------ Data ------
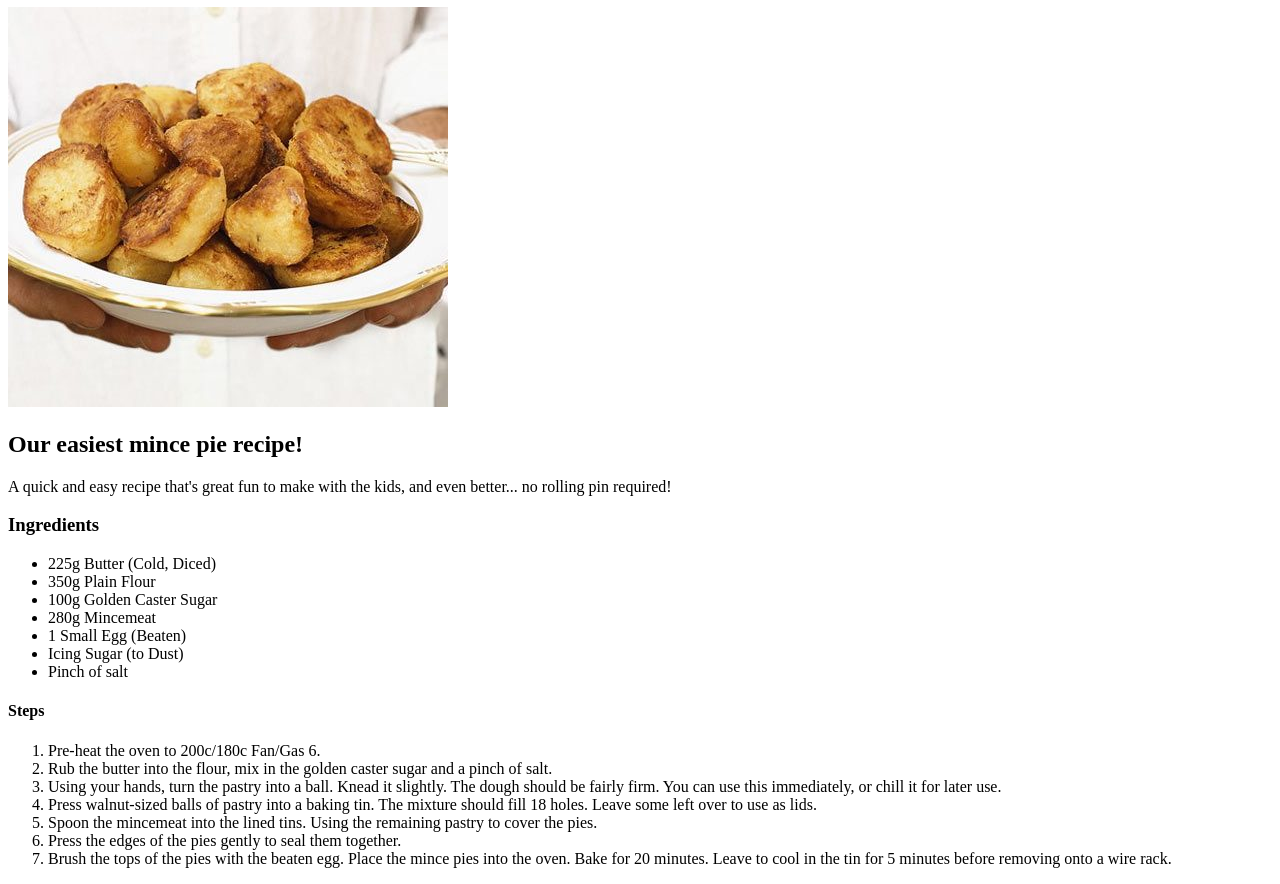
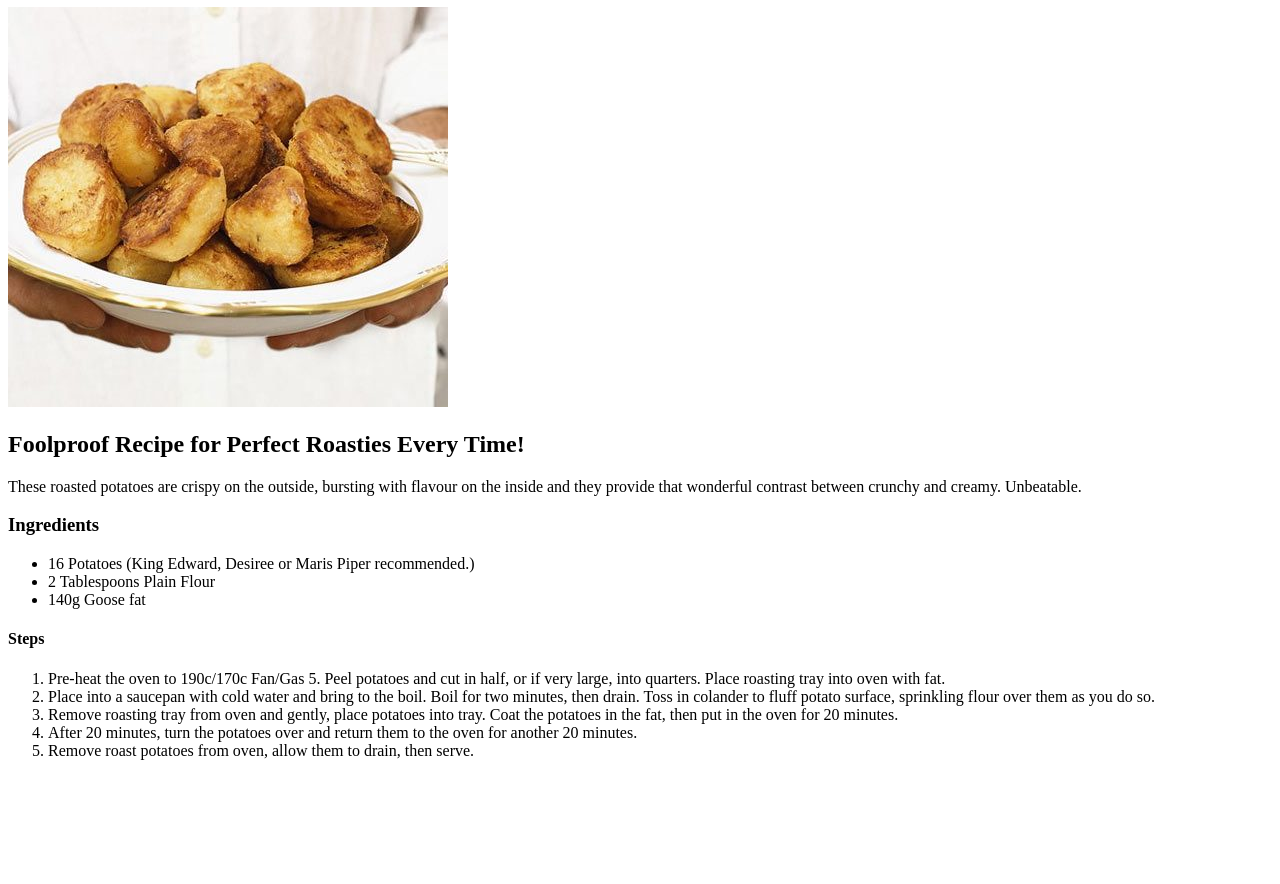
Before and after one commit to OP-bodyclock/odin-recipes, a plain HTML site: page recipes/roast-potatoes.html in a window 1280 px wide. Shown: the part 73-957 px from the top of the page. After the commit the page ends 849 px from the top, so only its background shows below. Drawn offline with Linux system fonts and the light colour scheme.

Commit message:
Changed text content on roast potatoes page to be a recipe for roast potatoes.

```diff
--- a/recipes/roast-potatoes.html
+++ b/recipes/roast-potatoes.html
@@ -1,36 +1,29 @@
 <!DOCTYPE html>
 <html lang="en">
     <head>
-        <title>Unbelievably Easy Mince Pies</title>
+        <title>Perfect Roast Potatoes</title>
         <meta charset="utf-8">
     </head>
     <body>
-        <h1>Unbelievably Easy Mince Pies</h1>
-        <img src="../images/roastpotatoes.jpg" alt="An image of mince pies.">
-            <h2>Our easiest mince pie recipe!</h2>
+        <h1>Perfect Roast Potatoes</h1>
+        <img src="../images/roastpotatoes.jpg" alt="An image of roast potatoes.">
+            <h2>Foolproof Recipe for Perfect Roasties Every Time!</h2>
                 <p>
-                    A quick and easy recipe that's great fun to make with the kids,
-                    and even better... no rolling pin required!
+                    These roasted potatoes are crispy on the outside, bursting with flavour on the inside and they provide that wonderful contrast between crunchy and creamy. Unbeatable.
                 </p>
             <h3>Ingredients</h3>
                 <ul>
-                    <li>225g Butter (Cold, Diced)</li>
-                    <li>350g Plain Flour</li>
-                    <li>100g Golden Caster Sugar</li>
-                    <li>280g Mincemeat</li>
-                    <li>1 Small Egg (Beaten)</li>
-                    <li>Icing Sugar (to Dust)</li>
-                    <li>Pinch of salt</li>
+                    <li>16 Potatoes (King Edward, Desiree or Maris Piper recommended.)</li>
+                    <li>2 Tablespoons Plain Flour</li>
+                    <li>140g Goose fat</li>
                 </ul>
             <h4>Steps</h4>
                 <ol>
-                    <li>Pre-heat the oven to 200c/180c Fan/Gas 6.</li>
-                    <li>Rub the butter into the flour, mix in the golden caster sugar and a pinch of salt.</li>
-                    <li>Using your hands, turn the pastry into a ball. Knead it slightly. The dough should be fairly firm. You can use this immediately, or chill it for later use.</li>
-                    <li>Press walnut-sized balls of pastry into a baking tin. The mixture should fill 18 holes. Leave some left over to use as lids.</li>
-                    <li>Spoon the mincemeat into the lined tins. Using the remaining pastry to cover the pies.</li>
-                    <li>Press the edges of the pies gently to seal them together.</li>
-                    <li>Brush the tops of the pies with the beaten egg. Place the mince pies into the oven. Bake for 20 minutes. Leave to cool in the tin for 5 minutes before removing onto a wire rack.</li>
+                    <li>Pre-heat the oven to 190c/170c Fan/Gas 5. Peel potatoes and cut in half, or if very large, into quarters. Place roasting tray into oven with fat.</li>
+                    <li>Place into a saucepan with cold water and bring to the boil. Boil for two minutes, then drain. Toss in colander to fluff potato surface, sprinkling flour over them as you do so.</li>
+                    <li>Remove roasting tray from oven and gently, place potatoes into tray. Coat the potatoes in the fat, then put in the oven for 20 minutes.</li>
+                    <li>After 20 minutes, turn the potatoes over and return them to the oven for another 20 minutes.</li>
+                    <li>Remove roast potatoes from oven, allow them to drain, then serve.</li>
                 </ol>
     </body>
 </html>
```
------
Assigned task: Filter the entries above and return only the lines holding "pastry".

Task solution:
-                    <li>Using your hands, turn the pastry into a ball. Knead it slightly. The dough should be fairly firm. You can use this immediately, or chill it for later use.</li>
-                    <li>Press walnut-sized balls of pastry into a baking tin. The mixture should fill 18 holes. Leave some left over to use as lids.</li>
-                    <li>Spoon the mincemeat into the lined tins. Using the remaining pastry to cover the pies.</li>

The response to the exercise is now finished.